Records from a data collection
· · · · ·
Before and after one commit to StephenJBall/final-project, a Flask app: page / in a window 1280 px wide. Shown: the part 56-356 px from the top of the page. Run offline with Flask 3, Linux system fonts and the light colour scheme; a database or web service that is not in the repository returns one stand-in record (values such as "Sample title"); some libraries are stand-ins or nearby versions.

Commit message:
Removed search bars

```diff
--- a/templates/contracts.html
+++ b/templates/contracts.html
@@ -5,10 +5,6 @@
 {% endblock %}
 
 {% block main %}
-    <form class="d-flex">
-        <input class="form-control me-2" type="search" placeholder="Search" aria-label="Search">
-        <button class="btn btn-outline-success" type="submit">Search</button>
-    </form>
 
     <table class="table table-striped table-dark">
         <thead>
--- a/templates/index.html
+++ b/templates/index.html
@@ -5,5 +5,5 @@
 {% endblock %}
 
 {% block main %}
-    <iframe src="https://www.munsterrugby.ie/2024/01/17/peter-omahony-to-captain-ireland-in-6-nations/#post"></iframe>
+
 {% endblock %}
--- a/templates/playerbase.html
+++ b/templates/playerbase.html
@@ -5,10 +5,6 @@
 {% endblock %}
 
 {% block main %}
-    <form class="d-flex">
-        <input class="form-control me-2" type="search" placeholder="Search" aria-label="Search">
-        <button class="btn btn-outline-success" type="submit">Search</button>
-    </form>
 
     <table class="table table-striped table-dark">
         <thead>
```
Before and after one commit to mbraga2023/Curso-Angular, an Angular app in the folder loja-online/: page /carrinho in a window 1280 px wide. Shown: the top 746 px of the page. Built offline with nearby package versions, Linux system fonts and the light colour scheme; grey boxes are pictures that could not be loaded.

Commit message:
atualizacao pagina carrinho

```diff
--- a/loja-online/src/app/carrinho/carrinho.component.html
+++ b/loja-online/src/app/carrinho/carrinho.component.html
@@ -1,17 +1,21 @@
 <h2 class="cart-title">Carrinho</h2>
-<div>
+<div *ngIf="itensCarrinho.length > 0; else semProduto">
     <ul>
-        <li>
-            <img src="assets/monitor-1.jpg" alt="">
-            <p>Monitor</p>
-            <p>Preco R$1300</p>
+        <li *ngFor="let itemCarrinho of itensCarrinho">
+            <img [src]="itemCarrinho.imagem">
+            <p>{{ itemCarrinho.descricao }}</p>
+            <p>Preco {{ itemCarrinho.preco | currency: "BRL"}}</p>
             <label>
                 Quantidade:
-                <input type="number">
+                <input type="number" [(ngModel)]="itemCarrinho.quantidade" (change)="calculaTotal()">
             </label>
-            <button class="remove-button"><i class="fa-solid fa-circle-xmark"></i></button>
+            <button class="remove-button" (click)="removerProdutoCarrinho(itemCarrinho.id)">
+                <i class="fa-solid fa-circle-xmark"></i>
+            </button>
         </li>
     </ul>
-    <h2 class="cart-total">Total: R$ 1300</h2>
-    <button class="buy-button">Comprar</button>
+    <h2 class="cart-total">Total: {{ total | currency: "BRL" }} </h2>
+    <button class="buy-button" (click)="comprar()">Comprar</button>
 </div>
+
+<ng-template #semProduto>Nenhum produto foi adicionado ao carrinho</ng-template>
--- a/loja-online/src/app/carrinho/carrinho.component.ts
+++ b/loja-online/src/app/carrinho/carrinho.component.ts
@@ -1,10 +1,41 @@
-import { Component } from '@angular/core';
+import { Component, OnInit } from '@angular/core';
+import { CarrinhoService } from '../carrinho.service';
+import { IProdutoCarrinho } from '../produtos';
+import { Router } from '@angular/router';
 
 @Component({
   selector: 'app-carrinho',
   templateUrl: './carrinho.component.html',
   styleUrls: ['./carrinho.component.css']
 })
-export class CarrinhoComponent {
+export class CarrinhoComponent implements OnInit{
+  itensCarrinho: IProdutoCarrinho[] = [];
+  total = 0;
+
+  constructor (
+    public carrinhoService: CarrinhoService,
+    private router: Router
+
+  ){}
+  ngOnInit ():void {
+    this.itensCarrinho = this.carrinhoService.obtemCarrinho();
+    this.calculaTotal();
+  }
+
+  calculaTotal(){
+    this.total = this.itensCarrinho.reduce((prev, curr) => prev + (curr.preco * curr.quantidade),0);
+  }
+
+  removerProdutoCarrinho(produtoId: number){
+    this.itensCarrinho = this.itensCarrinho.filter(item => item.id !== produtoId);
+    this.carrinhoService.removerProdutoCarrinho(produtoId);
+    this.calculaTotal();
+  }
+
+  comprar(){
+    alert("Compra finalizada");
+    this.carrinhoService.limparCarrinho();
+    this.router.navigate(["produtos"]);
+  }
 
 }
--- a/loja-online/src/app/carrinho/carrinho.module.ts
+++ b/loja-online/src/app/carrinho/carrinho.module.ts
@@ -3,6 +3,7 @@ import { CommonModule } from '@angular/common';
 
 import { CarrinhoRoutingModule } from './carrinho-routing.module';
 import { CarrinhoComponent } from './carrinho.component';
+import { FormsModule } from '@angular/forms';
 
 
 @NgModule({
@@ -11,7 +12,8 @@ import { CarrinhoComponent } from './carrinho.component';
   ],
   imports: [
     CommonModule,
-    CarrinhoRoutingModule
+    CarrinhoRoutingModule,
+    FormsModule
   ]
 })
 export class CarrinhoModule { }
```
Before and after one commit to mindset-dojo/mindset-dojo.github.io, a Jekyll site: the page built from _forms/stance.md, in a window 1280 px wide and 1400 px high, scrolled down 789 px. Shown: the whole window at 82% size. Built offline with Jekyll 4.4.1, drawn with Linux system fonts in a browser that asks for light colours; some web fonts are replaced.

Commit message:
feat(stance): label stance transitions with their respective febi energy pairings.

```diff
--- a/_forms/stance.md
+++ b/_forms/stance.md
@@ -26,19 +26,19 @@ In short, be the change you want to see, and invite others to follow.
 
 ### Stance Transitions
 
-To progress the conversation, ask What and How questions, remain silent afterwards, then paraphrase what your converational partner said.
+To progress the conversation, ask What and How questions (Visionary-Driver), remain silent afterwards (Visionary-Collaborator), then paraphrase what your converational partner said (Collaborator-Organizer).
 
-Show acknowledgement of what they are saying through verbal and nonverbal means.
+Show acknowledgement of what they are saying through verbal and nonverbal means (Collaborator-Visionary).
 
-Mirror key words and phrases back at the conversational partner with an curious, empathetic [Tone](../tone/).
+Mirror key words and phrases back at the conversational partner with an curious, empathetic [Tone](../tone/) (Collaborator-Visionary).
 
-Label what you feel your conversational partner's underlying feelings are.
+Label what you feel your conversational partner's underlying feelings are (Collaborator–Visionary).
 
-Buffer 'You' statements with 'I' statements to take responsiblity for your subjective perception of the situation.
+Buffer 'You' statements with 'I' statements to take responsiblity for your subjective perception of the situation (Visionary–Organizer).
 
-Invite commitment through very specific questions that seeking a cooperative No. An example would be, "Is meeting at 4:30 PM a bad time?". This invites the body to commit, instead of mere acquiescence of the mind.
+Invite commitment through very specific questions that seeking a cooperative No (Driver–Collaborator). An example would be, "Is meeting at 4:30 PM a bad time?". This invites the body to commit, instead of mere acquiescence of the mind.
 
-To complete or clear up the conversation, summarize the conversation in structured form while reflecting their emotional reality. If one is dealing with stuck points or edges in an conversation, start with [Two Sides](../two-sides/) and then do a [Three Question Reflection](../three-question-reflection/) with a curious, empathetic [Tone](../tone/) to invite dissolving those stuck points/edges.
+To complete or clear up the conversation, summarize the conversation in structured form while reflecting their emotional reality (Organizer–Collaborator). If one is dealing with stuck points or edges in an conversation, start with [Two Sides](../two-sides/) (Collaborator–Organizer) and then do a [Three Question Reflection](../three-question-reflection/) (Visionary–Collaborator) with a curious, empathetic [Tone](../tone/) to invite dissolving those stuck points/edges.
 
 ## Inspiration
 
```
· · · · ·
- Activity: Tally the lines in the records above that contain the string "input" and report only the tally.

- Output below: 4